The optimal timing of delivery of growth-restricted fetuses has, until the TRUFFLE study, been dependent on the experience of the individual clinician and/or institution. The clinician must consider and balance the risks of stillbirth, obstetric intervention, prematurity, neonatal death and long-term neurodevelopmental disorders. Our group sought to determine whether an optimal monitoring modality and threshold for delivery could be determined by randomising to in 1:1:1 ratio to 1. Fetal cardiotocography short-term variability (CTG STV) 2. Fetal ductus venosus pulsatility index (DV p95), or 3. Late fetal ductus venosus a-wave changes (DV no A) in pregnancies between 26 and 32 weeks gestation with very preterm growth restriction.
Fetal outcome was better than expected from contemporary reports: perinatal death was uncommon (8%) and 70% survived without severe neonatal morbidity. The intervals to delivery, death and severe morbidity were related to the presence and severity of maternal hypertensive conditions.The proportion of infants surviving without neuroimpairment did not differ between the CTG STV, DV p95 and DV no A groups. Of survivors, more infants where women were randomly assigned to delivery according to late ductus changes were free of neuroimpairment when compared with those randomly assigned to CTG, but this was accompanied by a non-significant increase in perinatal and infant mortality.
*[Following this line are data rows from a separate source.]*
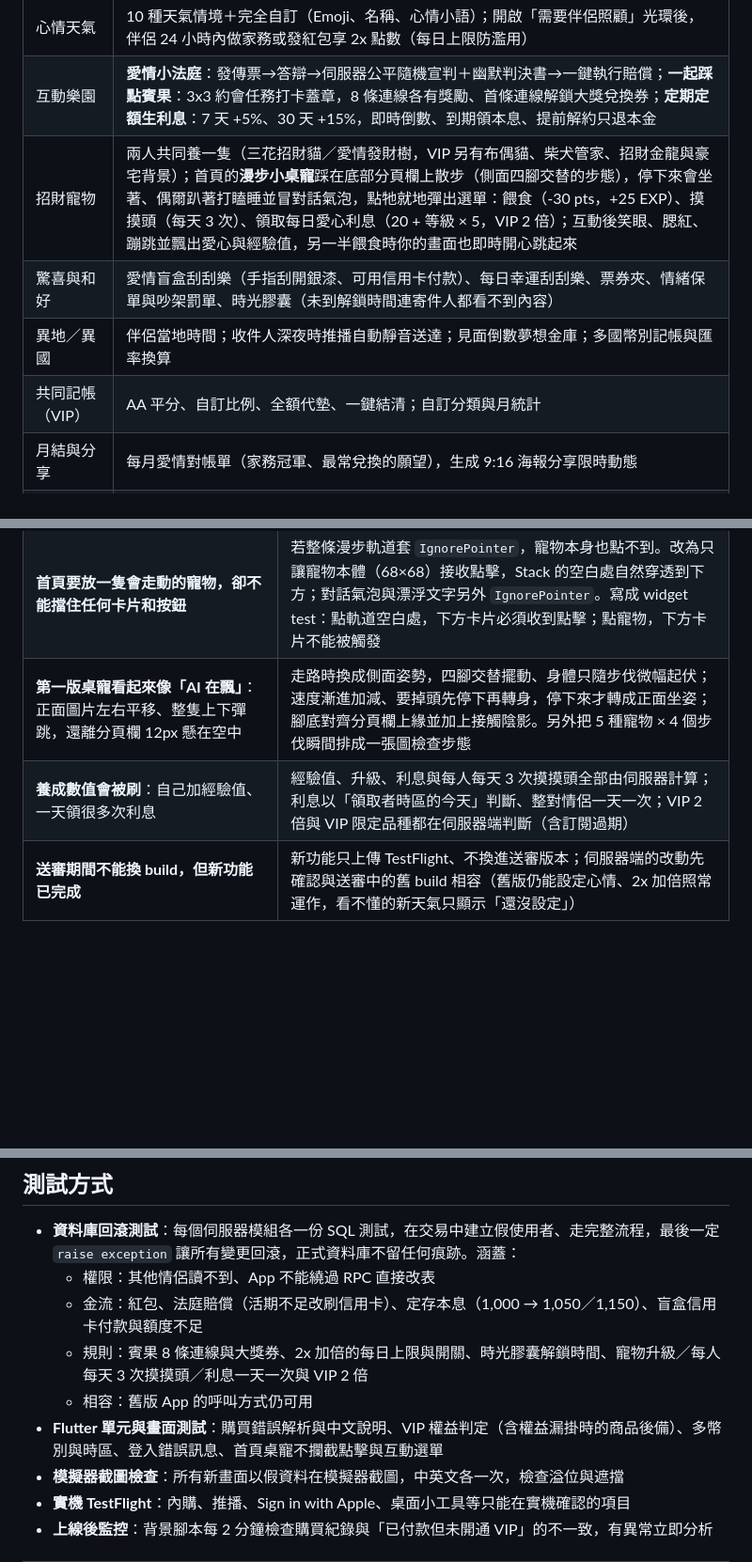
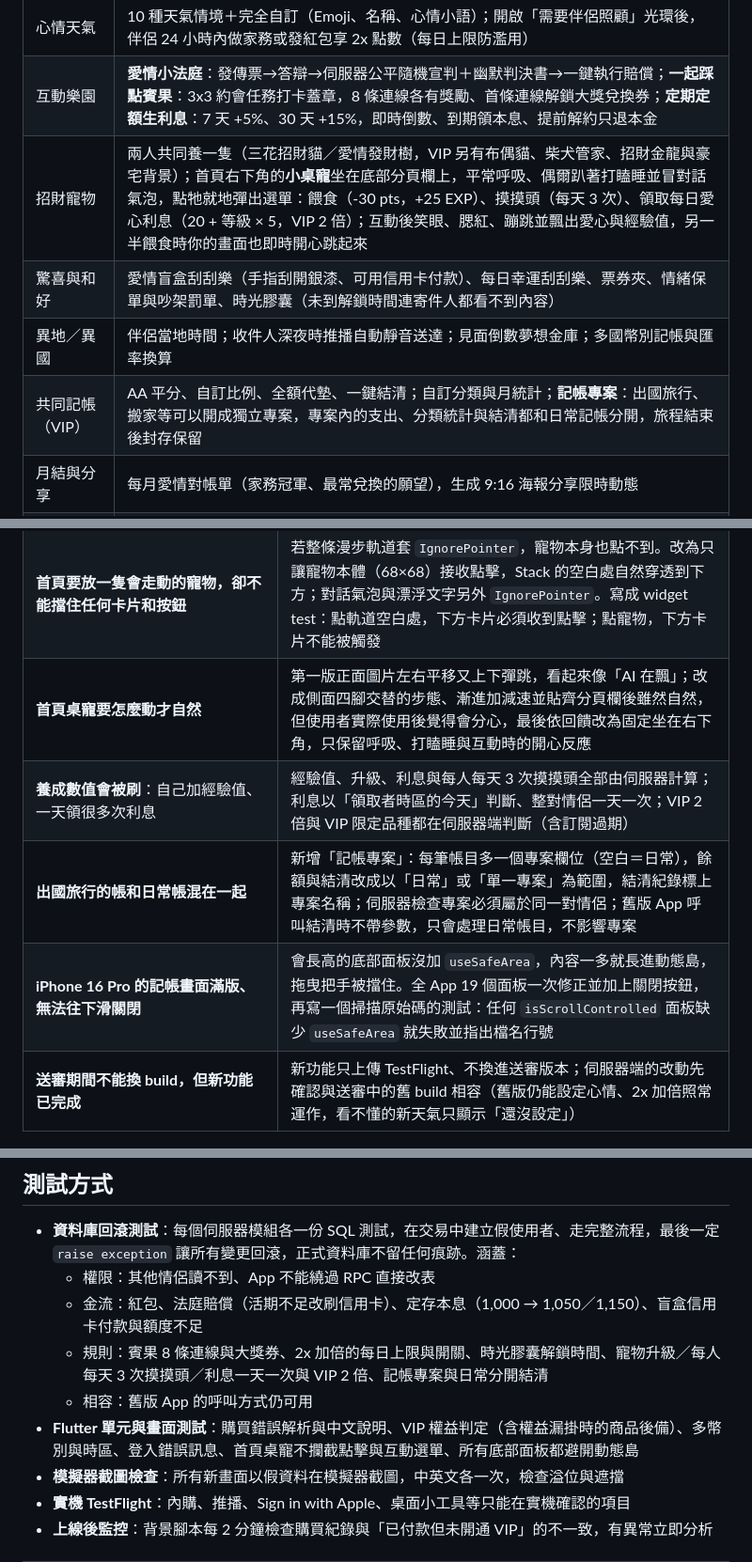
Before and after one commit to zhi410/app-portfolio, a Markdown page: lovebank/README.md, 3 parts joined by grey strips. Shown at 94% size. Rendered like a GitHub page; blank space fills up the shorter version.

```diff
--- a/lovebank/README.md
+++ b/lovebank/README.md
@@ -34,10 +34,10 @@ LoveBank 把這些變成一套有儀式感的遊戲：做家務賺點數、經
 | 審核與明細 | 審核中心（紅點＋推播）；交易明細採 keyset 分頁；點擊任一筆彈出詳情收據卡，紅包顯示為紅包信箋並完整呈現留言 |
 | 心情天氣 | 10 種天氣情境＋完全自訂（Emoji、名稱、心情小語）；開啟「需要伴侶照顧」光環後，伴侶 24 小時內做家務或發紅包享 2x 點數（每日上限防濫用） |
 | 互動樂園 | **愛情小法庭**：發傳票→答辯→伺服器公平隨機宣判＋幽默判決書→一鍵執行賠償；**一起踩點賓果**：3x3 約會任務打卡蓋章，8 條連線各有獎勵、首條連線解鎖大獎兌換券；**定期定額生利息**：7 天 +5%、30 天 +15%，即時倒數、到期領本息、提前解約只退本金 |
-| 招財寵物 | 兩人共同養一隻（三花招財貓／愛情發財樹，VIP 另有布偶貓、柴犬管家、招財金龍與豪宅背景）；首頁的**漫步小桌寵**踩在底部分頁欄上散步（側面四腳交替的步態），停下來會坐著、偶爾趴著打瞌睡並冒對話氣泡，點牠就地彈出選單：餵食（-30 pts，+25 EXP）、摸摸頭（每天 3 次）、領取每日愛心利息（20 + 等級 × 5，VIP 2 倍）；互動後笑眼、腮紅、蹦跳並飄出愛心與經驗值，另一半餵食時你的畫面也即時開心跳起來 |
+| 招財寵物 | 兩人共同養一隻（三花招財貓／愛情發財樹，VIP 另有布偶貓、柴犬管家、招財金龍與豪宅背景）；首頁右下角的**小桌寵**坐在底部分頁欄上，平常呼吸、偶爾趴著打瞌睡並冒對話氣泡，點牠就地彈出選單：餵食（-30 pts，+25 EXP）、摸摸頭（每天 3 次）、領取每日愛心利息（20 + 等級 × 5，VIP 2 倍）；互動後笑眼、腮紅、蹦跳並飄出愛心與經驗值，另一半餵食時你的畫面也即時開心跳起來 |
 | 驚喜與和好 | 愛情盲盒刮刮樂（手指刮開銀漆、可用信用卡付款）、每日幸運刮刮樂、票券夾、情緒保單與吵架罰單、時光膠囊（未到解鎖時間連寄件人都看不到內容） |
 | 異地／異國 | 伴侶當地時間；收件人深夜時推播自動靜音送達；見面倒數夢想金庫；多國幣別記帳與匯率換算 |
-| 共同記帳（VIP） | AA 平分、自訂比例、全額代墊、一鍵結清；自訂分類與月統計 |
+| 共同記帳（VIP） | AA 平分、自訂比例、全額代墊、一鍵結清；自訂分類與月統計；**記帳專案**：出國旅行、搬家等可以開成獨立專案，專案內的支出、分類統計與結清都和日常記帳分開，旅程結束後封存保留 |
 | 月結與分享 | 每月愛情對帳單（家務冠軍、最常兌換的願望），生成 9:16 海報分享限時動態 |
 | iPhone 小工具 | WidgetKit 桌面小工具：活期餘額、伴侶當地時間、見面倒數 |
 | 帳號與安全 | Email 或 Sign in with Apple；刪除帳號時一併撤銷 Apple 授權；資料安全說明頁 |
@@ -129,8 +133,10 @@ LoveBank 把這些變成一套有儀式感的遊戲：做家務賺點數、經
 | **推播點進去的頁面和底下的頁面重疊** | App 的背景是全域極光漸層，頁面 Scaffold 為透明；一般 `MaterialPageRoute` 轉場時兩頁同時可見。寫了專用的 `auroraRoute`，轉場時新頁面自帶背景 |
 | **審核帳號一直有人登入，但開發者說不是自己** | 查登入紀錄的 IP：除了建立帳號時的兩筆，全部來自 `17.0.0.0/8` 與 `139.178.128.0/18`，查 WHOIS／RIPE 皆屬 Apple——是 TestFlight 外部測試審查與 App Review。據此在審核備註補上沙盒帳號的說明 |
 | **首頁要放一隻會走動的寵物，卻不能擋住任何卡片和按鈕** | 若整條漫步軌道套 `IgnorePointer`，寵物本身也點不到。改為只讓寵物本體（68×68）接收點擊，Stack 的空白處自然穿透到下方；對話氣泡與漂浮文字另外 `IgnorePointer`。寫成 widget test：點軌道空白處，下方卡片必須收到點擊；點寵物，下方卡片不能被觸發 |
-| **第一版桌寵看起來像「AI 在飄」**：正面圖片左右平移、整隻上下彈跳，還離分頁欄 12px 懸在空中 | 走路時換成側面姿勢，四腳交替擺動、身體只隨步伐微幅起伏；速度漸進加減、要掉頭先停下再轉身，停下來才轉成正面坐姿；腳底對齊分頁欄上緣並加上接觸陰影。另外把 5 種寵物 × 4 個步伐瞬間排成一張圖檢查步態 |
+| **首頁桌寵要怎麼動才自然** | 第一版正面圖片左右平移又上下彈跳，看起來像「AI 在飄」；改成側面四腳交替的步態、漸進加減速並貼齊分頁欄後雖然自然，但使用者實際使用後覺得會分心，最後依回饋改為固定坐在右下角，只保留呼吸、打瞌睡與互動時的開心反應 |
 | **養成數值會被刷**：自己加經驗值、一天領很多次利息 | 經驗值、升級、利息與每人每天 3 次摸摸頭全部由伺服器計算；利息以「領取者時區的今天」判斷、整對情侶一天一次；VIP 2 倍與 VIP 限定品種都在伺服器端判斷（含訂閱過期） |
+| **出國旅行的帳和日常帳混在一起** | 新增「記帳專案」：每筆帳目多一個專案欄位（空白＝日常），餘額與結清改成以「日常」或「單一專案」為範圍，結清紀錄標上專案名稱；伺服器檢查專案必須屬於同一對情侶；舊版 App 呼叫結清時不帶參數，只會處理日常帳目，不影響專案 |
+| **iPhone 16 Pro 的記帳畫面滿版、無法往下滑關閉** | 會長高的底部面板沒加 `useSafeArea`，內容一多就長進動態島，拖曳把手被擋住。全 App 19 個面板一次修正並加上關閉按鈕，再寫一個掃描原始碼的測試：任何 `isScrollControlled` 面板缺少 `useSafeArea` 就失敗並指出檔名行號 |
 | **送審期間不能換 build，但新功能已完成** | 新功能只上傳 TestFlight、不換進送審版本；伺服器端的改動先確認與送審中的舊 build 相容（舊版仍能設定心情、2x 加倍照常運作，看不懂的新天氣只顯示「還沒設定」） |
 
 ---
@@ -162,9 +168,9 @@ LoveBank 把這些變成一套有儀式感的遊戲：做家務賺點數、經
 - **資料庫回滾測試**：每個伺服器模組各一份 SQL 測試，在交易中建立假使用者、走完整流程，最後一定 `raise exception` 讓所有變更回滾，正式資料庫不留任何痕跡。涵蓋：
   - 權限：其他情侶讀不到、App 不能繞過 RPC 直接改表
   - 金流：紅包、法庭賠償（活期不足改刷信用卡）、定存本息（1,000 → 1,050／1,150）、盲盒信用卡付款與額度不足
-  - 規則：賓果 8 條連線與大獎券、2x 加倍的每日上限與開關、時光膠囊解鎖時間、寵物升級／每人每天 3 次摸摸頭／利息一天一次與 VIP 2 倍
+  - 規則：賓果 8 條連線與大獎券、2x 加倍的每日上限與開關、時光膠囊解鎖時間、寵物升級／每人每天 3 次摸摸頭／利息一天一次與 VIP 2 倍、記帳專案與日常分開結清
   - 相容：舊版 App 的呼叫方式仍可用
-- **Flutter 單元與畫面測試**：購買錯誤解析與中文說明、VIP 權益判定（含權益漏掛時的商品後備）、多幣別與時區、登入錯誤訊息、首頁桌寵不攔截點擊與互動選單
+- **Flutter 單元與畫面測試**：購買錯誤解析與中文說明、VIP 權益判定（含權益漏掛時的商品後備）、多幣別與時區、登入錯誤訊息、首頁桌寵不攔截點擊與互動選單、所有底部面板都避開動態島
 - **模擬器截圖檢查**：所有新畫面以假資料在模擬器截圖，中英文各一次，檢查溢位與遮擋
 - **實機 TestFlight**：內購、推播、Sign in with Apple、桌面小工具等只能在實機確認的項目
 - **上線後監控**：背景腳本每 2 分鐘檢查購買紀錄與「已付款但未開通 VIP」的不一致，有異常立即分析
```
Also changed, not shown: other parts of lovebank/README.md (+7 -3 lines), README.md (+1 -1 lines), lovebank/screenshots/23_pet_home.jpg (added), lovebank/screenshots/23_pet_walking.jpg (deleted), lovebank/screenshots/24_expense_project.jpg (added), lovebank/screenshots/25_expense_editor_project.jpg (added).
These findings have led to significant discussion at national and international level and are being incorporated into the next versions of national guidance documents.
C Lees (London/Cambridge), N Marlow (London), A van Wassenaer-Leemhuis (Amsterdam), B Arabin (Zwolle/Marburg), CM Bilardo (Amsterdam/Groningen), C Brezinka (Innsbruck), S Calvert (London), JB Derks (Utrecht), A Diemert (Hamburg), JJ Duvekot (Rotterdam), E Ferrazzi (Milan), T Frusca (Brescia/Parma), W Ganzevoort (Amsterdam), K Hecher (Hamburg), P Martinelli (Naples), E Ostermayer (Munich), AT Papageorghiou (London), D Schlembach (Graz/Jena), KTM Schneider (Munich), B Thilaganathan (London), T Todros (Turin), A Valcamonico (Brescia), GHA Visser (Utrecht), H Wolf (Amsterdam)
The TRUFFLE group now aims to address the question of the optimal monitoring and thresholds for delivery in late-onset fetal growth restriction, from 32-36 weeks gestation. To date no intervention other than delivery has been reported to have an impact on late onset fetal growth restriction. However, increasing the prevalence of even late-preterm birth by intervening in pregnancies thought to be at risk is associated with increased morbidity for the woman (from Caesarean section, induction of labour) and her baby (increased risk of poor condition at birth and the consequences of neonatal admissions), through to even small but significant increases in the risk of special needs at school.
A preliminary feasibility study (TRUFFLE 2 Feasibility Study: audit of current practice) is needed to identify suitable neonatal outcomes for a trial on which a trial size calculation can be based. These outcomes would be evaluated in a randomised management trial (TRUFFLE 2 RCT). Hence the aim of this study is to perform a prospective observational audit of practice and feasibility study (TRUFFLE 2 Feasibility Study) to identify predictors of perinatal outcome in a comprehensive third trimester ultrasound monitoring strategy that will inform the design of a formal trial (TRUFFLE 2 RCT). This feasibility study is the largest of its type, started in 2017 and is likely to complete in early/mid 2018.
The TRUFFLE 2 group remains a cohesive partnership of leading UK, European and Scandinavian perinatal centres where there are excellent fetal medicine, obstetric and neonatal services. This group now numbers over 30. Its members are committed to undertaking prospective research in high risk perinatology and fetal growth restriction.